Prior to lockdown the ONS reported that UK average house prices increased by 2.1% over the year to March 2020 however, annual price growth ground to a halt with negative annual growth reported by Nationwide in June, for the first time since 2012.
“interest in country houses began to outpace other residential sectors”
Whilst the UK is now in recession for the first time in 11 years, this slump in the economy – the result of lockdown restrictions between April and June – has not been felt by all markets, quite the opposite in fact. In recent years, the higher value country house market has encountered a number of obstacles, with a series of tax changes creating a relatively stagnant market; limiting the level of growth seen since 2015. The result of the general election in December gave the market some newfound confidence thanks to the ‘Boris Bounce’ however within three months of the year when COVID-19 arrived shortly after, this window of opportunity was quickly shortened. However, with COVID-19 arriving three months later, this window of opportunity was cut short.

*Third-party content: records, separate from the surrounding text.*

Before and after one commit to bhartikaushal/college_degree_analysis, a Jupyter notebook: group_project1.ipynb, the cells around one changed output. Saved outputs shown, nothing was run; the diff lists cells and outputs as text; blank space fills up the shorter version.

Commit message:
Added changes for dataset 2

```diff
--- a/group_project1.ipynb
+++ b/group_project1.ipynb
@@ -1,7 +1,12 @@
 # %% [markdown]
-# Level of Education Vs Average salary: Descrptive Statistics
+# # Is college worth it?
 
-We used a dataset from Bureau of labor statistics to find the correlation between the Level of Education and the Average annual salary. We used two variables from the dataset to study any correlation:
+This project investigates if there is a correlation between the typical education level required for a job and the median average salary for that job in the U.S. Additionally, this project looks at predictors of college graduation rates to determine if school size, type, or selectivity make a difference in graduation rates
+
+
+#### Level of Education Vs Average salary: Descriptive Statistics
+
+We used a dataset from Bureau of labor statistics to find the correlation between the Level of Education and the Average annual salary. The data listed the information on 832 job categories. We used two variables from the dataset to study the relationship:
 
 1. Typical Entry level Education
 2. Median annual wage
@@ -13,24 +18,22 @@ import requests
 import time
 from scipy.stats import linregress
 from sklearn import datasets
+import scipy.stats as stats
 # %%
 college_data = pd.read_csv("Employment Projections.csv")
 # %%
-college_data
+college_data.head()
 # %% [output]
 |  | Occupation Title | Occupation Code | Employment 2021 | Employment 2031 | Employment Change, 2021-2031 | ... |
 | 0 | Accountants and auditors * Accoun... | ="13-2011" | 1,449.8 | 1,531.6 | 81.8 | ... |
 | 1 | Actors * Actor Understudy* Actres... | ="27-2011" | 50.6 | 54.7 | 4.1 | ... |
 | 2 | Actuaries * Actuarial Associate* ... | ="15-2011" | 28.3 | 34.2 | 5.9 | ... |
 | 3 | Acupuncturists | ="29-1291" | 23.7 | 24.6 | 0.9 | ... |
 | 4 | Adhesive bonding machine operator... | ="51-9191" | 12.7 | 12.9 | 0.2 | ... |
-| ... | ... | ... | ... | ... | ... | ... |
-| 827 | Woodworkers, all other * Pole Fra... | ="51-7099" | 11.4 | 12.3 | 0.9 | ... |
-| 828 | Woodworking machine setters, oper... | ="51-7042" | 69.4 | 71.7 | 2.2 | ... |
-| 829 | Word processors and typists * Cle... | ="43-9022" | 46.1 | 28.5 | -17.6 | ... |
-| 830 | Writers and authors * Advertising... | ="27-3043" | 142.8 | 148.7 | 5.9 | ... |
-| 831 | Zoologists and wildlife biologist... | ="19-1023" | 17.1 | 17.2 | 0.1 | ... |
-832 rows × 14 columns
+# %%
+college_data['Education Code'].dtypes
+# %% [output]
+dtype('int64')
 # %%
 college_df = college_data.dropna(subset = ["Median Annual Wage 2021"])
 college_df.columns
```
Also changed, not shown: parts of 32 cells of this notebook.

In the midst of the global pandemic, as the UK went into lockdown, prices dropped across the UK markets. It was however at this moment, for the first time in many years, that interest in country houses began to outpace other residential sectors, seeing elevated levels of interest throughout this period despite economic uncertainty. This activity was fuelled by demand for outside space and the fact that buyers at this level are typically in a financial position to act more swiftly. Once the lockdown restrictions began to ease, activity levels rose quickly as confidence returned to the markets. Another for the ‘escape to the country’ mentality was due to the shift in daily routines: With most of the country working from home, the perception of a need to live within a commutable distance to the office had changed, with many envisaging an ‘escape to the country’.

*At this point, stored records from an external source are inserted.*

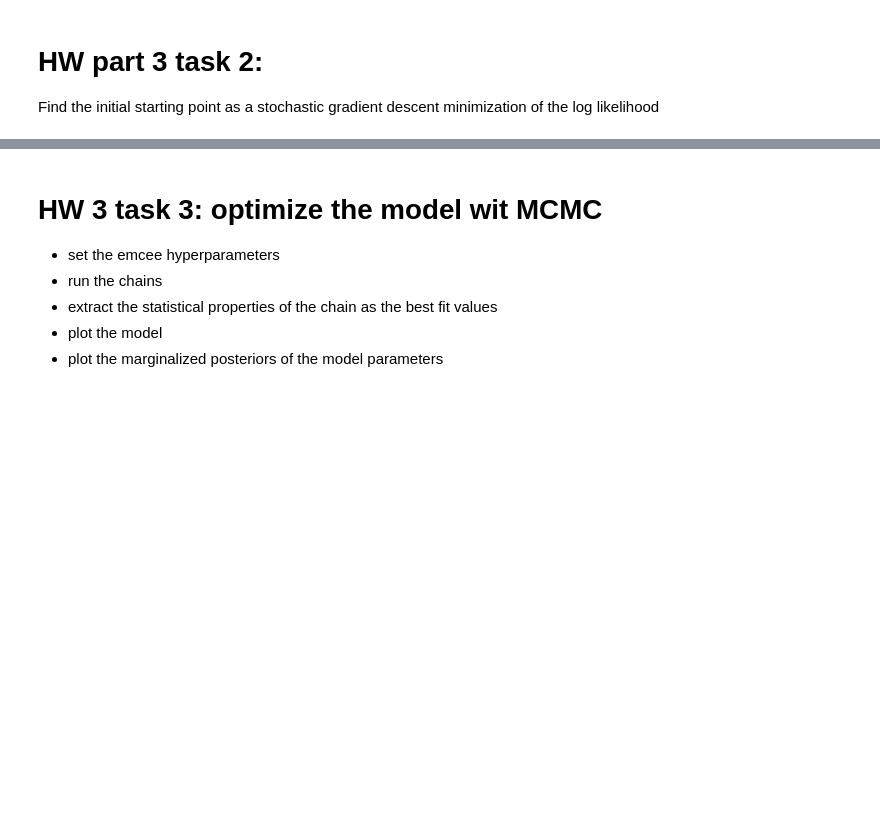
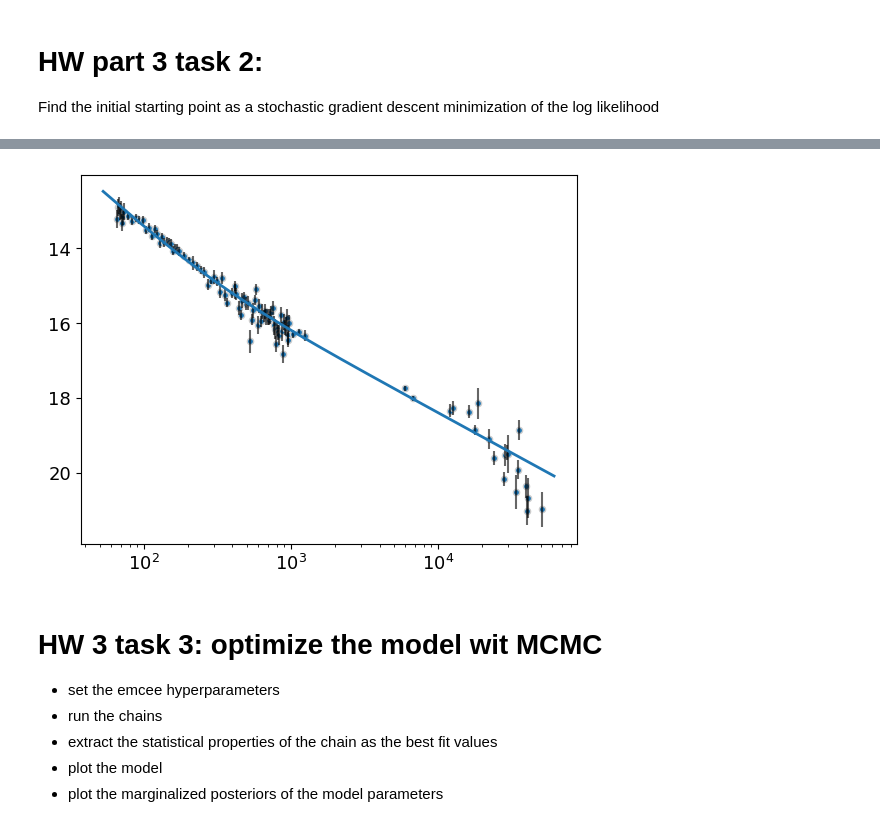
Before and after one commit to elhamkashi/DSPS_EKashi, a Jupyter notebook: HW6/Second_Half_fitlinetogrbafterglow_mcmc_instructions_dsps25.ipynb, the cells around one changed output, grey strips where cells are left out. Cells and saved outputs as stored; diff of their text form; code cells hidden in the pictures; blank space fills up the shorter version.

```diff
--- a/HW6/Second_Half_fitlinetogrbafterglow_mcmc_instructions_dsps25.ipynb
+++ b/HW6/Second_Half_fitlinetogrbafterglow_mcmc_instructions_dsps25.ipynb
@@ -701,3 +794,13 @@ pl.xscale("log")
+# %%
+ig= soln.x
+tt = np.logspace(np.log10(x.min()*0.8), np.log10(x.max()*1.2), 500)
+plt.errorbar(x, y, yerr=s, fmt='.', ms=0, color='k', alpha=0.6)
+plt.scatter(x, y, s=20, edgecolor='#ccc')
+plt.plot(tt, bpl(ig, tt), lw=2)
+plt.xscale('log'); plt.gca().invert_yaxis()
+plt.show()
+# %% [output]
+[figure, added]
 # %% [markdown]
 # HW 3 task 3: optimize the model wit MCMC
 
```
Also changed, not shown: parts of 30 cells of this notebook.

The lower end of the country house market has also seen increased levels of activity; with the presence of lifestyle buyers becoming increasingly prominent. The Stamp Duty holiday, announced on 8 July, raised the price threshold at which buyers start to pay stamp duty to £500,000 and has encouraged buyers who might otherwise have waited, to buy sooner. Similarly, whilst investors and second homebuyers will still have to pay the HRAD (Higher Rate for Additional Dwellings) the maximum saving of £15,000, could for some buyers reduce their stamp duty bill if purchasing a second home. Country and waterfront markets were relatively busy prior to the COVID-19 pandemic at this level and such incentives, along with changes to how people holiday, can only go further to increase levels of demand in already popular regional locations such as Cornwall and Dorset.
Whilst the top end of the country house market has received a much-needed boost, we are still clearly in an evolving and volatile market. Buyers are paying big prices for quality assets, which are scarce and thus can create competitive bidding; however, whether this can be sustained given the current economic climate is yet to be seen. Limited levels of growth over the past five years has left greater scope for future rises, however if a vaccine is found and a second wave is not felt then buyers may even return to the city, as they begin to feel safe once again. In this instance, if such lifestyle purchasers withdraw from the local markets, the levels of growth seen post lockdown may not be sustainable; with transactions returning to pre-COVID-19 levels.